“Citius. Altius. Fortius” Swifter, Higher, Stronger. The Olympic motto addresses itself to all of the members of the Olympic Movement calling upon them to act according to the Olympic Spirit.
Latin: “citius, altius, fortius – communiter”
English: “faster, higher, stronger – together”
French: “plus vite, plus haut, plus fort – ensemble”
Like the emblem, the Olympic flag was conceived by baron Pier de Couberten and presented at the IOC Session in Paris in 1914. Its first appearance at an Olympic tournament was in 1920, at the Antwerp Games. It consists of the five Olympic rings, centrally located against a white background, whose colours are blue, black, red, yellow and green. According to de Coubertin, these colours stand for all the nations in the world, since at least one of the colours on the Olympic flag features on each country’s national flag.
The lighting of the Olympic Flame and the Torch relay were originally held in 1936 on the occasion of the Berlin Olympic Games. Conceived by German academic and National Olympic Committee member Dr. Carl Diem, these ceremonial events were submitted by the same man to the Organizing Committee for the XI Olympic Games for approval and subsequently adopted. Henceforth, the lighting of the Flame has always been carried out at the temple of Hera, at the ancient site of Olympia. From thence, the lit torch travels at the hands of torchbearers until it eventually reaches the host city of the Games. The entrance of the anchor torchbearer into the Olympic stadium of the host city and the igniting of the altar in fact signal the opening of the Games. Since 1936 there have been 16 relays overall, the Sydney Olympics featuring the largest and most prolonged among them, having lasted for a total period of 100 days.
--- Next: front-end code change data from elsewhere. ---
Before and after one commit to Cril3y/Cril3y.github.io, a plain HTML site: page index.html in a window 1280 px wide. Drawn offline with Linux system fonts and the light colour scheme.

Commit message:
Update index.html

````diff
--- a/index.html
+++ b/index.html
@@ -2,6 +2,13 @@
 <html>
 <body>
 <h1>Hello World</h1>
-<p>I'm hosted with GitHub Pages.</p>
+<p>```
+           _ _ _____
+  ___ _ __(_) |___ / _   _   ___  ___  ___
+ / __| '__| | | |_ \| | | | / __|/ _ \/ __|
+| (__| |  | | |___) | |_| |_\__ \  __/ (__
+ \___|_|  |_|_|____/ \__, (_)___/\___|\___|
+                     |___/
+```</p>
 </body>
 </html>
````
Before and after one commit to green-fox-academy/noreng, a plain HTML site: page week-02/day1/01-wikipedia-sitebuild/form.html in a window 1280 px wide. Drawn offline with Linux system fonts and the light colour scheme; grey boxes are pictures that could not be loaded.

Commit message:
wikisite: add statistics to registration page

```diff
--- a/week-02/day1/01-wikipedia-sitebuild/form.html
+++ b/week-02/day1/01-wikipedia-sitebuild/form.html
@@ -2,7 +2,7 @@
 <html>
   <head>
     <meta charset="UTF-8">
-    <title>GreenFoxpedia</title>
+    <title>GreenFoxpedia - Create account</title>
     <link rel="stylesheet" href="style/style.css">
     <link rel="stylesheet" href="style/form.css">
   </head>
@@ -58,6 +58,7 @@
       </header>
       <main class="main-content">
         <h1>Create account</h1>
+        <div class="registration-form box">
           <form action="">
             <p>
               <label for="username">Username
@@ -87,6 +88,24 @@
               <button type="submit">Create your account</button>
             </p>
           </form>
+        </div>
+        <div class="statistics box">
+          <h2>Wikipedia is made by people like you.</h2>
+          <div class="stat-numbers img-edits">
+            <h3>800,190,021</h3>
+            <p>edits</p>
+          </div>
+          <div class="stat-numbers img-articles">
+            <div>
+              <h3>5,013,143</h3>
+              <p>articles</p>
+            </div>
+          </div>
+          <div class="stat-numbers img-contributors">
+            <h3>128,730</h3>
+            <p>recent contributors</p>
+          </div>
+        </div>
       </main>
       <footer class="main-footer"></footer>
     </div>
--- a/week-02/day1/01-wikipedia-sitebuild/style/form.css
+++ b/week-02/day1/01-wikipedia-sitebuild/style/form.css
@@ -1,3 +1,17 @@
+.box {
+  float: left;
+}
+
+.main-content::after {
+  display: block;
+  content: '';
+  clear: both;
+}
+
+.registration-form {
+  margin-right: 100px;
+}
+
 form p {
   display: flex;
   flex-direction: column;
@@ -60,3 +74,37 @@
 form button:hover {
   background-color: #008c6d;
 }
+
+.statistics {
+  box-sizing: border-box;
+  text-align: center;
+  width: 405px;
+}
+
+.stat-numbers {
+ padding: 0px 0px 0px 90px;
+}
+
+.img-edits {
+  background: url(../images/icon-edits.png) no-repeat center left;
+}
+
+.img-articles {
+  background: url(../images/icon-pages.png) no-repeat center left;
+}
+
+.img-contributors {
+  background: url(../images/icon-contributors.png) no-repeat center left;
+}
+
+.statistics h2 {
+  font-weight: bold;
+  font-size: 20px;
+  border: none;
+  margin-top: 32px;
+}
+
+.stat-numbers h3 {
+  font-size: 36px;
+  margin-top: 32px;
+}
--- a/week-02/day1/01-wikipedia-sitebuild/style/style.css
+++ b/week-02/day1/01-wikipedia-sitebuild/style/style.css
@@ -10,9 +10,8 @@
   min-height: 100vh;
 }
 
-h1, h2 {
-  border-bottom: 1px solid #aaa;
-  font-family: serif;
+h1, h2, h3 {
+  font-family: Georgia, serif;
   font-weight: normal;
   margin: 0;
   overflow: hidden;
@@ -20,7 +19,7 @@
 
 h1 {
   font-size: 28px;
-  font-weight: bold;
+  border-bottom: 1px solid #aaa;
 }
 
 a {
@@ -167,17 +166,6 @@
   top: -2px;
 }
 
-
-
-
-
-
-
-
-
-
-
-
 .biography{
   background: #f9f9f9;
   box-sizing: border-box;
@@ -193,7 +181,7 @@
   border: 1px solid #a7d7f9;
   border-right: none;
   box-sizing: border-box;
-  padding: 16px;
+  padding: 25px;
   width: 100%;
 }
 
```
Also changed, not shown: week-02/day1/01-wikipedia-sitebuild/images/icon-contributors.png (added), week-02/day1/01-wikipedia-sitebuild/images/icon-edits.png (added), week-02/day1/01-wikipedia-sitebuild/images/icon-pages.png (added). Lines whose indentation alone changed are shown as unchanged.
According to Gaston Meyer, the athletes’ oath was first taken at the Athens Intermediate Games in 1906. The oath is recited by an athlete from the host country, who holds the Olympic flag by the tip at one of its corners, surrounded by other athletes who carry the flag.
“In the name of all competitors I promise that we will take part in these Olympic Games, respecting and abiding by the rules which govern them, in the true spirit of sportsmanship,for the glory of the sport and the honour of our teams”.
In the scope of the proceedings of the IOC Session held in the city of Mexico on the 30th of September 1968, it was resolved to propose the introduction of an Olympic oath for officials, whose text was later composed by Lord Killanin.
“In the name of all the judges and officials, I promise that we shall officiate in these Olympic Games with complete impartiality, respecting, and abiding by the rules which govern them, in the true spirit of sportsmanship”.